[Task objective]
Show every line from the entries that follow which holds the word "passenger".

Change detection data:
──────

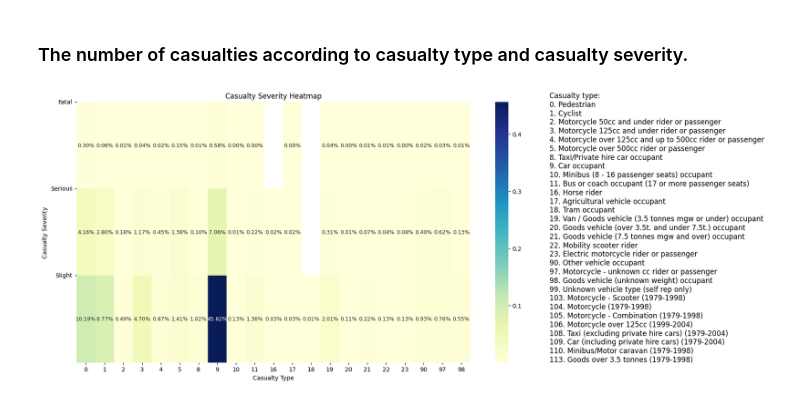
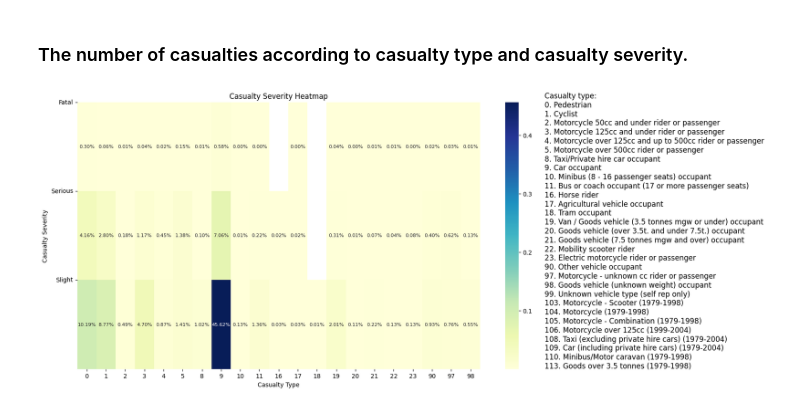
Before and after one commit to MohammadJavadN/Road-Accidents-Analysis, a Jupyter notebook: ds.ipynb, the cells around one changed output. Cells and saved outputs as stored; diff of their text form; code cells hidden in the pictures.

```diff
--- a/ds.ipynb
+++ b/ds.ipynb
@@ -604,7 +596,7 @@ heatmap_data = heatmap_data / total_cnt
 
 # Create the heatmap
 plt.figure(figsize=(15, 8))
-sns.heatmap(heatmap_data, annot=True, cmap="YlGnBu", fmt=".2%",  annot_kws={"size": 9})
+sns.heatmap(heatmap_data, annot=True, cmap="YlGnBu", fmt=".2%",  annot_kws={"size": 8})
 # sns.heatmap(heatmap_data, annot=True, cmap='YlGnBu', fmt='g')
 
 plt.title("Casualty Severity Heatmap")
@@ -625,32 +617,32 @@ text = (
     + "5. Motorcycle over 500cc rider or passenger\n"
     + "8. Taxi/Private hire car occupant\n"
     + "9. Car occupant\n"
     + "10. Minibus (8 - 16 passenger seats) occupant\n"
     + "11. Bus or coach occupant (17 or more passenger seats)\n"
     + "16. Horse rider\n"
     + "17. Agricultural vehicle occupant\n"
     + "18. Tram occupant\n"
     + "19. Van / Goods vehicle (3.5 tonnes mgw or under) occupant\n"
     + "20. Goods vehicle (over 3.5t. and under 7.5t.) occupant\n"
     + "21. Goods vehicle (7.5 tonnes mgw and over) occupant\n"
     + "22. Mobility scooter rider\n"
     + "23. Electric motorcycle rider or passenger\n"
     + "90. Other vehicle occupant\n"
     + "97. Motorcycle - unknown cc rider or passenger\n"
     + "98. Goods vehicle (unknown weight) occupant\n"
     + "99. Unknown vehicle type (self rep only)\n"
     + "103. Motorcycle - Scooter (1979-1998)\n"
     + "104. Motorcycle (1979-1998)\n"
     + "105. Motorcycle - Combination (1979-1998)\n"
     + "106. Motorcycle over 125cc (1999-2004)\n"
     + "108. Taxi (excluding private hire cars) (1979-2004)\n"
     + "109. Car (including private hire cars) (1979-2004)\n"
     + "110. Minibus/Motor caravan (1979-1998)\n"
     + "113. Goods over 3.5 tonnes (1979-1998)\n"
 )
 
-plt.text(1.2, 0.5, text, fontsize=12, transform=plt.gca().transAxes, va="center")
+plt.text(1.16, 0.5, text, fontsize=12, transform=plt.gca().transAxes, va="center")
 
 plt.show()
 # %% [output]
-[figure, old version]
+[figure, new version]
```
Also changed, not shown: parts of 7 cells of this notebook.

──────

[Answer to this exercise]
     + "5. Motorcycle over 500cc rider or passenger\n"
     + "10. Minibus (8 - 16 passenger seats) occupant\n"
     + "11. Bus or coach occupant (17 or more passenger seats)\n"
     + "23. Electric motorcycle rider or passenger\n"
     + "97. Motorcycle - unknown cc rider or passenger\n"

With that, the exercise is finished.